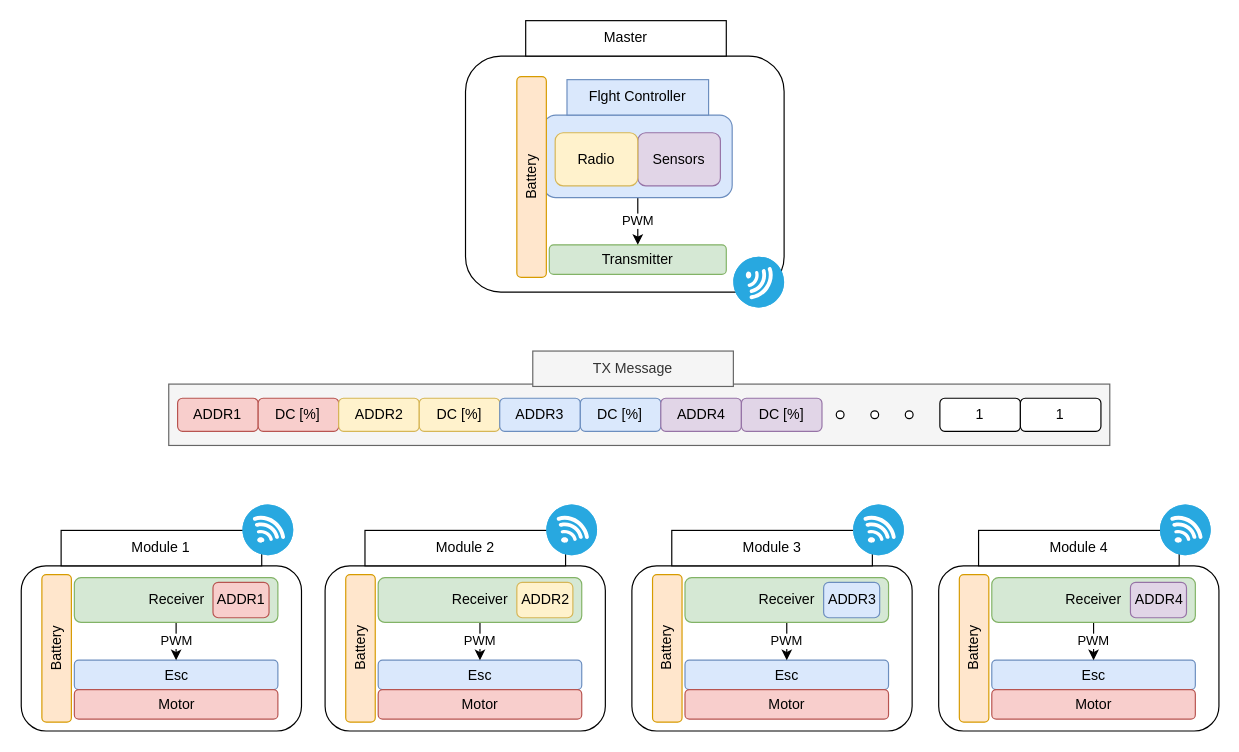
The draw.io diagram system_concept.drawio in paolofuria99/modular-drone, before the edit. Source tidied: cells renumbered, new cells numbered last; positions are measured from the earlier drawing's top-left corner, leaving out a move shared by most shapes. Both pictures are drawn from the tidied source at 118%, with x=0, y=0 at pixel (-18, 20).
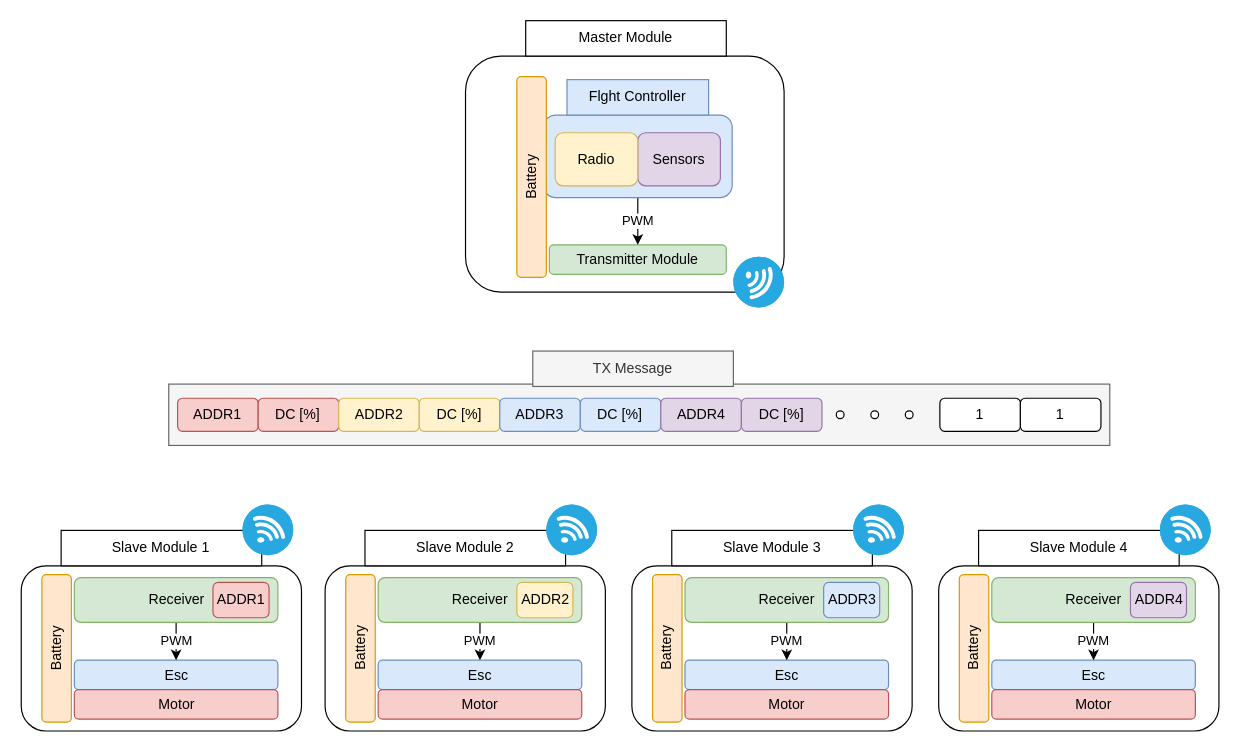
The same page after the edit.

Unchanged cells that the change refers to:
```xml
<mxCell id="29" style="group;" parent="1" vertex="1">
  <mxGeometry x="32.5" y="410" width="237.5" height="192" as="geometry" />
</mxCell>
<mxCell id="39" style="group;" parent="1" vertex="1">
  <mxGeometry x="290" y="410" width="237.5" height="192" as="geometry" />
</mxCell>
<mxCell id="49" style="group;" parent="1" vertex="1">
  <mxGeometry x="550" y="410" width="237.5" height="192" as="geometry" />
</mxCell>
<mxCell id="59" style="group;" parent="1" vertex="1">
  <mxGeometry x="810" y="410" width="237.5" height="192" as="geometry" />
</mxCell>
```

Change to the diagram source:
```diff
@@
-    <mxCell id="3" value="Master" style="rounded=0;whiteSpace=wrap;html=1;" parent="1" vertex="1">
+    <mxCell id="3" value="Master Module" style="rounded=0;whiteSpace=wrap;html=1;" parent="1" vertex="1">
       <mxGeometry x="460" width="170" height="30" as="geometry" />
     </mxCell>
@@
-    <mxCell id="5" value="Transmitter" style="rounded=1;whiteSpace=wrap;html=1;fillColor=#d5e8d4;strokeColor=#82b366;" parent="1" vertex="1">
+    <mxCell id="5" value="Transmitter Module" style="rounded=1;whiteSpace=wrap;html=1;fillColor=#d5e8d4;strokeColor=#82b366;" parent="1" vertex="1">
       <mxGeometry x="480" y="190" width="150" height="25" as="geometry" />
     </mxCell>
@@
-    <mxCell id="31" value="Module 1" style="rounded=0;whiteSpace=wrap;html=1;" parent="29" vertex="1">
+    <mxCell id="31" value="Slave Module 1" style="rounded=0;whiteSpace=wrap;html=1;" parent="29" vertex="1">
       <mxGeometry x="33.8" y="22" width="170" height="30" as="geometry" />
     </mxCell>
@@
-    <mxCell id="41" value="Module 2" style="rounded=0;whiteSpace=wrap;html=1;" parent="39" vertex="1">
+    <mxCell id="41" value="Slave Module 2" style="rounded=0;whiteSpace=wrap;html=1;" parent="39" vertex="1">
       <mxGeometry x="33.8" y="22" width="170" height="30" as="geometry" />
     </mxCell>
@@
-    <mxCell id="51" value="Module 3" style="rounded=0;whiteSpace=wrap;html=1;" parent="49" vertex="1">
+    <mxCell id="51" value="Slave Module 3" style="rounded=0;whiteSpace=wrap;html=1;" parent="49" vertex="1">
       <mxGeometry x="33.8" y="22" width="170" height="30" as="geometry" />
     </mxCell>
@@
-    <mxCell id="61" value="Module 4" style="rounded=0;whiteSpace=wrap;html=1;" parent="59" vertex="1">
+    <mxCell id="61" value="Slave Module 4" style="rounded=0;whiteSpace=wrap;html=1;" parent="59" vertex="1">
       <mxGeometry x="33.8" y="22" width="170" height="30" as="geometry" />
     </mxCell>
```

--*--

• [EXERCISE] Task for the records above: copy every line in which the word "mxGeometry" occurs.

• [YOUR RESPONSE]
  <mxGeometry x="32.5" y="410" width="237.5" height="192" as="geometry" />
  <mxGeometry x="290" y="410" width="237.5" height="192" as="geometry" />
  <mxGeometry x="550" y="410" width="237.5" height="192" as="geometry" />
  <mxGeometry x="810" y="410" width="237.5" height="192" as="geometry" />
       <mxGeometry x="460" width="170" height="30" as="geometry" />
       <mxGeometry x="480" y="190" width="150" height="25" as="geometry" />
       <mxGeometry x="33.8" y="22" width="170" height="30" as="geometry" />
       <mxGeometry x="33.8" y="22" width="170" height="30" as="geometry" />
       <mxGeometry x="33.8" y="22" width="170" height="30" as="geometry" />
       <mxGeometry x="33.8" y="22" width="170" height="30" as="geometry" />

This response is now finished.